– Some goods and services are outside the VAT tax system so VAT is neither charged nor reclaimed on them. Such items include: goods or services you buy and use outside of the EU;
– statutory fees – like the London congestion charge;
– goods you sell as part of a hobby – like stamps from a collection;
– donations to a charity – if given without receiving anything in return.
Supplies of services to business customers in another EU member state or any customer outside the EU are treated as outside the scope of UK VAT and do not count towards turnover for VAT registration purposes.
Other non-business income that may be excluded includes disbursements incurred on behalf of a client, grants, or any income from employment.
It is also worth noting that ‘one-off’ sales of capital assets can be ignored. So, for example, if you sell a van and the income received puts the business turnover over the registration limit, the sales proceeds can be ignored.

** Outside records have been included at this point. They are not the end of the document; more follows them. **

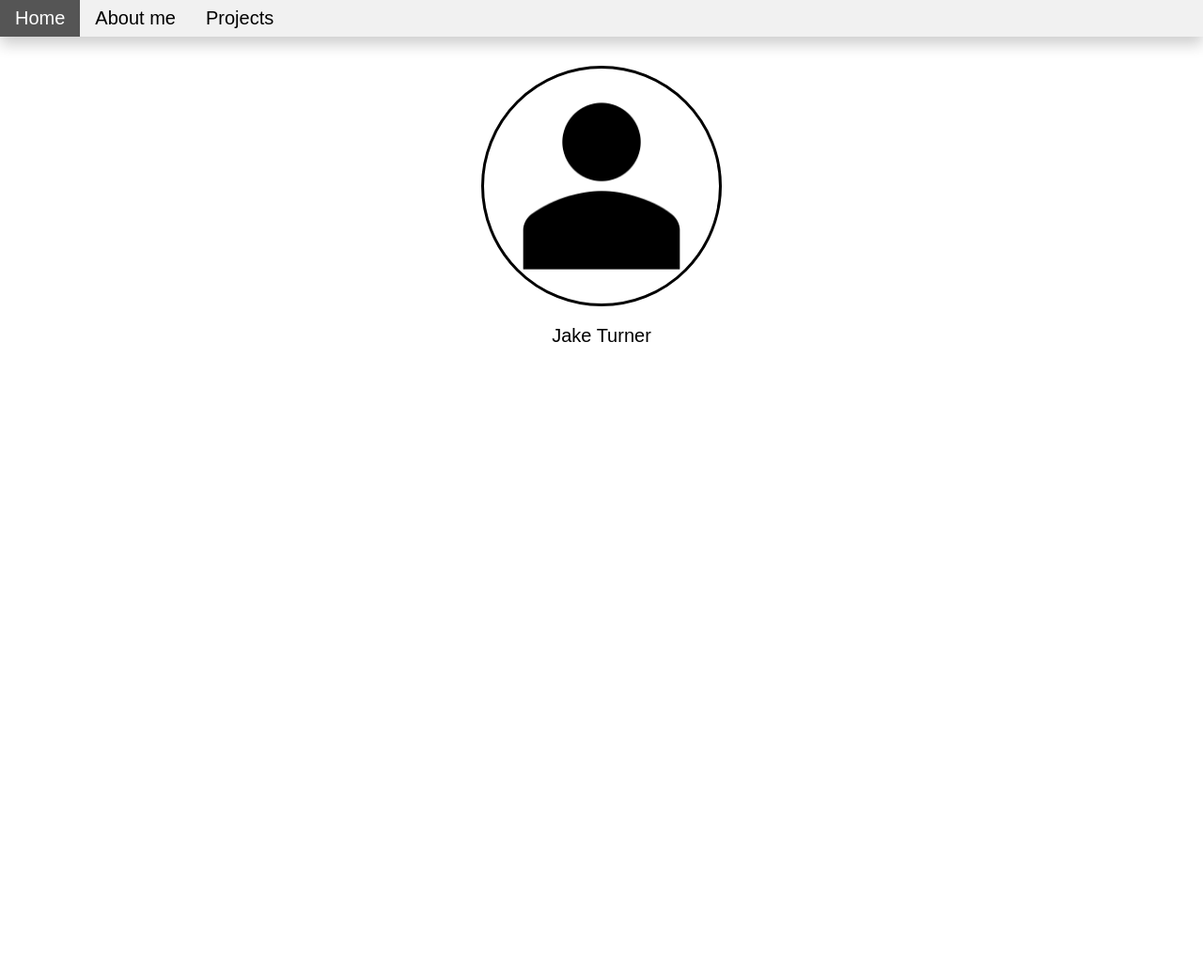
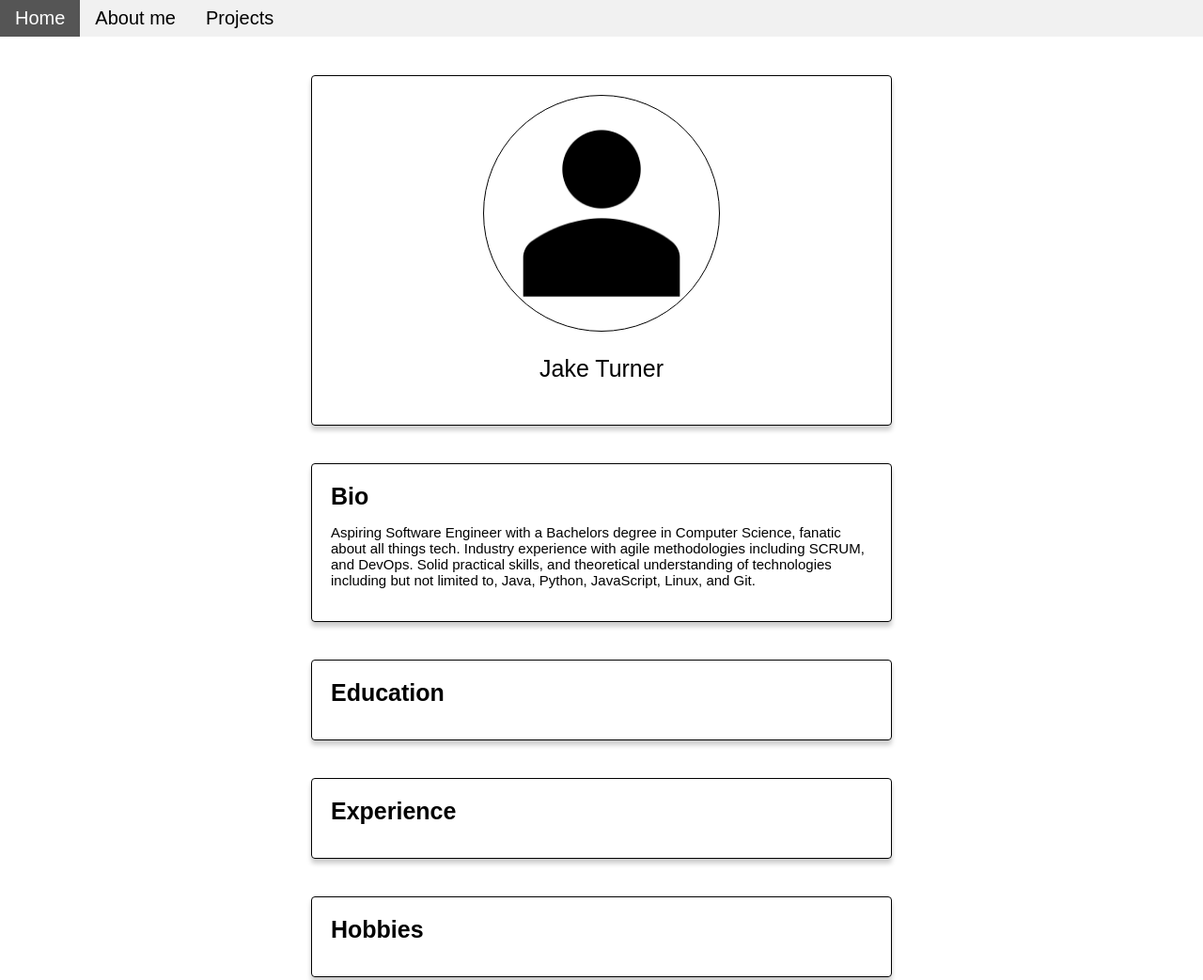
Before and after one commit to JakeTurner96/jslearning, a plain HTML site: page Portfolio/html/aboutMe.html in a window 1280 px wide. Shown: the top 1043 px of the page at 94% size. Before the commit the page ends 800 px from the top, so only its background shows below. Drawn offline with Linux system fonts and the light colour scheme.

Commit message:
About me page and content added

```diff
--- a/Portfolio/css/global.css
+++ b/Portfolio/css/global.css
@@ -1,11 +1,11 @@
 body {
     margin: 0;
+    margin-top: 40px;
     padding: 0;
     font-family: arial;
   }
 
 nav{
-    box-shadow: 0px 8px 16px 0px rgba(0,0,0,0.2);
     overflow: hidden;
     position: fixed;
     top: 0;
@@ -39,23 +39,44 @@ ul {
   }
 
   img {
+
     display: block;
     width: 250px;
     margin-left: auto;
     margin-right: auto;
     border-style: solid;
+    border-width: 1.2px;
     border-radius: 50%;
   }
 
-  #welcomeContainer{
+  .contentContainer{
+    margin-top: 80px;
+  }
+
+  .content{
+    box-shadow: 0px 5px 5px 0px rgba(0,0,0,0.2);
+    width: 45%;
+    padding: 20px;
+    font-size: 25px;
+    text-align: center;
+
+    border-style: solid;
+    border-width: 1.2px;
+    border-radius: 4px;
+
     margin-left: auto;
     margin-right: auto;
-    padding-top: 50px;
+    margin-top: 40px;
+    margin-bottom: 40px;
   }
 
-  #welcomeContent{
-    font-size: 20px;
-    padding: 20px;
-    text-align: center;
+  h1{
+    margin: 0;
+    text-align: left;
+    font-size: 25px;
+  }
 
+  #bioContainer{
+    font-size: 15px;
+    text-align: left;
   }
--- a/Portfolio/html/aboutMe.html
+++ b/Portfolio/html/aboutMe.html
@@ -1,5 +1,6 @@
 <!DOCTYPE html>
 <html lang="en">
+
 <head>
     <meta charset="UTF-8">
     <script src="../js/utils.js"></script>
@@ -7,19 +8,66 @@
     <meta name="viewport" content="width=device-width, initial-scale=1.0">
     <title>Document</title>
 </head>
+
 <body>
     <script>
         loadNav();
     </script>
 
-<div id="welcomeContainer">
-    <div id="welcomeContent">
-        <img id="welcomeImg" src="../img/person.png">
+    <div class="contentContainer">
 
-        <p>Jake Turner</p>
+        <div class="content">
+
+            <img id="welcomeImg" src="../img/person.png">
+            <p>Jake Turner</p>
+
+        </div>
+
+        <div class="content">
+            <div id="bioContainer">
+                <h1>Bio</h1>
+                <p>
+                    Aspiring Software Engineer with a Bachelors degree in Computer Science, fanatic about all things tech.
+                    Industry experience with agile methodologies including SCRUM, and DevOps.
+                    Solid practical skills, and theoretical understanding of technologies including but not limited to,
+                    Java, Python, JavaScript, Linux, and Git.
+                </p>
+            </div>
+
+        </div>
+
+        <div class="content">
+            <div id="bioContainer">
+                <h1>Education</h1>
+                <p>
+
+                </p>
+            </div>
+
+        </div>
+
+        <div class="content">
+            <div id="bioContainer">
+                <h1>Experience</h1>
+                <p>
+
+                </p>
+            </div>
+
+        </div>
+
+        <div class="content">
+            <div id="bioContainer">
+                <h1>Hobbies</h1>
+                <p>
+
+                </p>
+            </div>
+
+        </div>
 
     </div>
-</div>
 
 </body>
+
 </html>
```
Also changed, not shown: Portfolio/js/utils.js (line endings or trailing spaces).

Q. My employer has offered to give me an interest-free loan to purchase an annual rail fare ticket costing £3,500. Will I have to pay tax on the loan?
A. Strictly, the taxable benefit on cheap or interest-free loans is the difference between any interest paid and the interest payable at the ‘official rate’ (currently 2.50%). However, there is no charge where the total of all beneficial loans made to an employee do not exceed £10,000 at any time in the tax year. If this is the only loan you have from your employer, you will not need to pay tax on the benefit. However, it is worth noting that tax is charged on the amount written off of any loans, whether or not the recipient of the loan is still employed.